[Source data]
──────

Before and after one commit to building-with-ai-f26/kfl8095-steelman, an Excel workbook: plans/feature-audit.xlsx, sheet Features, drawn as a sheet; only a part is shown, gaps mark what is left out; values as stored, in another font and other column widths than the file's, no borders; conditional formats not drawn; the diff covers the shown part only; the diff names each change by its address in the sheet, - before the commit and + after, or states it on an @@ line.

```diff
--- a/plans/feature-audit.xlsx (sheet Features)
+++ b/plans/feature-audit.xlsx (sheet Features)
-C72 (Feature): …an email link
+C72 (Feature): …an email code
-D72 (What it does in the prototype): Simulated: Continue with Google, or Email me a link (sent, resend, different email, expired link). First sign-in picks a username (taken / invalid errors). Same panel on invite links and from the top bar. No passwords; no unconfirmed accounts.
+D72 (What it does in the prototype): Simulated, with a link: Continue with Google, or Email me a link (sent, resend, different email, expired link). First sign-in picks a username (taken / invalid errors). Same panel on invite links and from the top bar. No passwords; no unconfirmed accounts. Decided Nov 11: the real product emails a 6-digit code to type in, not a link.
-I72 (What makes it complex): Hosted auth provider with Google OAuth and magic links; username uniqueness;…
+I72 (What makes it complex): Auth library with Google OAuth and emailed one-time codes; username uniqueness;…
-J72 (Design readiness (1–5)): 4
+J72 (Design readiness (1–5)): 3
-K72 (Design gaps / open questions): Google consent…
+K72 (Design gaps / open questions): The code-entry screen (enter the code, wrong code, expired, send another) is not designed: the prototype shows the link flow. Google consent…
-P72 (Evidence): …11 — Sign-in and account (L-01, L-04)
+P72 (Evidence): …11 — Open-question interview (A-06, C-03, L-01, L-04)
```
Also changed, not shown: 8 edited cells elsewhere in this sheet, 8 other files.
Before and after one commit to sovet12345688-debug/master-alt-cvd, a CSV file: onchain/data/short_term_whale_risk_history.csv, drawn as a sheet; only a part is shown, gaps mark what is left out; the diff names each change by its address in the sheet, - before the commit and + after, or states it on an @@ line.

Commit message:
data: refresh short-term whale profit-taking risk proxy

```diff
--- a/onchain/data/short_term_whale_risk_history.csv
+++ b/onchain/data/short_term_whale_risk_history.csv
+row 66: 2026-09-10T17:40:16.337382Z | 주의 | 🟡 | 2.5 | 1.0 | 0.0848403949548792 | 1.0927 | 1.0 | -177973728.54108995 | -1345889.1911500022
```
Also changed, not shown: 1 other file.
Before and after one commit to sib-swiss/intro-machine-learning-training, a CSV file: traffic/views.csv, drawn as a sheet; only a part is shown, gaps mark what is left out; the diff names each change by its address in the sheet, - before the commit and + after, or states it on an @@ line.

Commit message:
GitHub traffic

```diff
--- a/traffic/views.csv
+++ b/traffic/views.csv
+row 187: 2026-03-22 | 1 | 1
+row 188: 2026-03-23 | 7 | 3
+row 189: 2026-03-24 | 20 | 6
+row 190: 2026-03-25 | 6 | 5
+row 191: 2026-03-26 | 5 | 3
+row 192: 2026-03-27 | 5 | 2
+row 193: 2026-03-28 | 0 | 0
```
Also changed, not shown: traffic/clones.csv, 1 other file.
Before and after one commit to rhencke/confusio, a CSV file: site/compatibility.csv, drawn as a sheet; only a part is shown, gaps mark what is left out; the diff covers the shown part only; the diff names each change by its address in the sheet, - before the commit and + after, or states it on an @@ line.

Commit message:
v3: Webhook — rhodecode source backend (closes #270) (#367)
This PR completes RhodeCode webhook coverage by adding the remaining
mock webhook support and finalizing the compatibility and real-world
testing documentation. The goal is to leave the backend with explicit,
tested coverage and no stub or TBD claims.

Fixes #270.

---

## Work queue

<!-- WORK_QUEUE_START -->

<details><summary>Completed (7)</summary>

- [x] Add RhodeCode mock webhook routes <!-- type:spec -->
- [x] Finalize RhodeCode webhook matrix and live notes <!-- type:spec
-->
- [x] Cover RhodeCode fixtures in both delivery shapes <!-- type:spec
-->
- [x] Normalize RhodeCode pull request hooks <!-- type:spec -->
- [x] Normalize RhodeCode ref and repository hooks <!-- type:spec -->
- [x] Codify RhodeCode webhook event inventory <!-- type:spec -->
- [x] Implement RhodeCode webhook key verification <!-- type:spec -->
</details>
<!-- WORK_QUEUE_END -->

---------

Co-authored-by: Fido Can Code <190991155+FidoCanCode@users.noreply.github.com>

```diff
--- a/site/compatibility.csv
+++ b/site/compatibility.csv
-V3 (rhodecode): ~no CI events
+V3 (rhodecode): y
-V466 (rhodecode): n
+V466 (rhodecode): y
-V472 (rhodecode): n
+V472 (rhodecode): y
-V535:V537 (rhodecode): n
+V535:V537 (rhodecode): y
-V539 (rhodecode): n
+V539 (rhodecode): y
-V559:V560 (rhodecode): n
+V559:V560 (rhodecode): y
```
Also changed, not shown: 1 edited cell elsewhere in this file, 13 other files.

──────

Your objective >>
Write the records above out again, exactly as they are.

Reply >>
Before and after one commit to building-with-ai-f26/kfl8095-steelman, an Excel workbook: plans/feature-audit.xlsx, sheet Features, drawn as a sheet; only a part is shown, gaps mark what is left out; values as stored, in another font and other column widths than the file's, no borders; conditional formats not drawn; the diff covers the shown part only; the diff names each change by its address in the sheet, - before the commit and + after, or states it on an @@ line.

```diff
--- a/plans/feature-audit.xlsx (sheet Features)
+++ b/plans/feature-audit.xlsx (sheet Features)
-C72 (Feature): …an email link
+C72 (Feature): …an email code
-D72 (What it does in the prototype): Simulated: Continue with Google, or Email me a link (sent, resend, different email, expired link). First sign-in picks a username (taken / invalid errors). Same panel on invite links and from the top bar. No passwords; no unconfirmed accounts.
+D72 (What it does in the prototype): Simulated, with a link: Continue with Google, or Email me a link (sent, resend, different email, expired link). First sign-in picks a username (taken / invalid errors). Same panel on invite links and from the top bar. No passwords; no unconfirmed accounts. Decided Nov 11: the real product emails a 6-digit code to type in, not a link.
-I72 (What makes it complex): Hosted auth provider with Google OAuth and magic links; username uniqueness;…
+I72 (What makes it complex): Auth library with Google OAuth and emailed one-time codes; username uniqueness;…
-J72 (Design readiness (1–5)): 4
+J72 (Design readiness (1–5)): 3
-K72 (Design gaps / open questions): Google consent…
+K72 (Design gaps / open questions): The code-entry screen (enter the code, wrong code, expired, send another) is not designed: the prototype shows the link flow. Google consent…
-P72 (Evidence): …11 — Sign-in and account (L-01, L-04)
+P72 (Evidence): …11 — Open-question interview (A-06, C-03, L-01, L-04)
```
Also changed, not shown: 8 edited cells elsewhere in this sheet, 8 other files.
Before and after one commit to sovet12345688-debug/master-alt-cvd, a CSV file: onchain/data/short_term_whale_risk_history.csv, drawn as a sheet; only a part is shown, gaps mark what is left out; the diff names each change by its address in the sheet, - before the commit and + after, or states it on an @@ line.

Commit message:
data: refresh short-term whale profit-taking risk proxy

```diff
--- a/onchain/data/short_term_whale_risk_history.csv
+++ b/onchain/data/short_term_whale_risk_history.csv
+row 66: 2026-09-10T17:40:16.337382Z | 주의 | 🟡 | 2.5 | 1.0 | 0.0848403949548792 | 1.0927 | 1.0 | -177973728.54108995 | -1345889.1911500022
```
Also changed, not shown: 1 other file.
Before and after one commit to sib-swiss/intro-machine-learning-training, a CSV file: traffic/views.csv, drawn as a sheet; only a part is shown, gaps mark what is left out; the diff names each change by its address in the sheet, - before the commit and + after, or states it on an @@ line.

Commit message:
GitHub traffic

```diff
--- a/traffic/views.csv
+++ b/traffic/views.csv
+row 187: 2026-03-22 | 1 | 1
+row 188: 2026-03-23 | 7 | 3
+row 189: 2026-03-24 | 20 | 6
+row 190: 2026-03-25 | 6 | 5
+row 191: 2026-03-26 | 5 | 3
+row 192: 2026-03-27 | 5 | 2
+row 193: 2026-03-28 | 0 | 0
```
Also changed, not shown: traffic/clones.csv, 1 other file.
Before and after one commit to rhencke/confusio, a CSV file: site/compatibility.csv, drawn as a sheet; only a part is shown, gaps mark what is left out; the diff covers the shown part only; the diff names each change by its address in the sheet, - before the commit and + after, or states it on an @@ line.

Commit message:
v3: Webhook — rhodecode source backend (closes #270) (#367)
This PR completes RhodeCode webhook coverage by adding the remaining
mock webhook support and finalizing the compatibility and real-world
testing documentation. The goal is to leave the backend with explicit,
tested coverage and no stub or TBD claims.

Fixes #270.

---

## Work queue

<!-- WORK_QUEUE_START -->

<details><summary>Completed (7)</summary>

- [x] Add RhodeCode mock webhook routes <!-- type:spec -->
- [x] Finalize RhodeCode webhook matrix and live notes <!-- type:spec
-->
- [x] Cover RhodeCode fixtures in both delivery shapes <!-- type:spec
-->
- [x] Normalize RhodeCode pull request hooks <!-- type:spec -->
- [x] Normalize RhodeCode ref and repository hooks <!-- type:spec -->
- [x] Codify RhodeCode webhook event inventory <!-- type:spec -->
- [x] Implement RhodeCode webhook key verification <!-- type:spec -->
</details>
<!-- WORK_QUEUE_END -->

---------

Co-authored-by: Fido Can Code <190991155+FidoCanCode@users.noreply.github.com>

```diff
--- a/site/compatibility.csv
+++ b/site/compatibility.csv
-V3 (rhodecode): ~no CI events
+V3 (rhodecode): y
-V466 (rhodecode): n
+V466 (rhodecode): y
-V472 (rhodecode): n
+V472 (rhodecode): y
-V535:V537 (rhodecode): n
+V535:V537 (rhodecode): y
-V539 (rhodecode): n
+V539 (rhodecode): y
-V559:V560 (rhodecode): n
+V559:V560 (rhodecode): y
```
Also changed, not shown: 1 edited cell elsewhere in this file, 13 other files.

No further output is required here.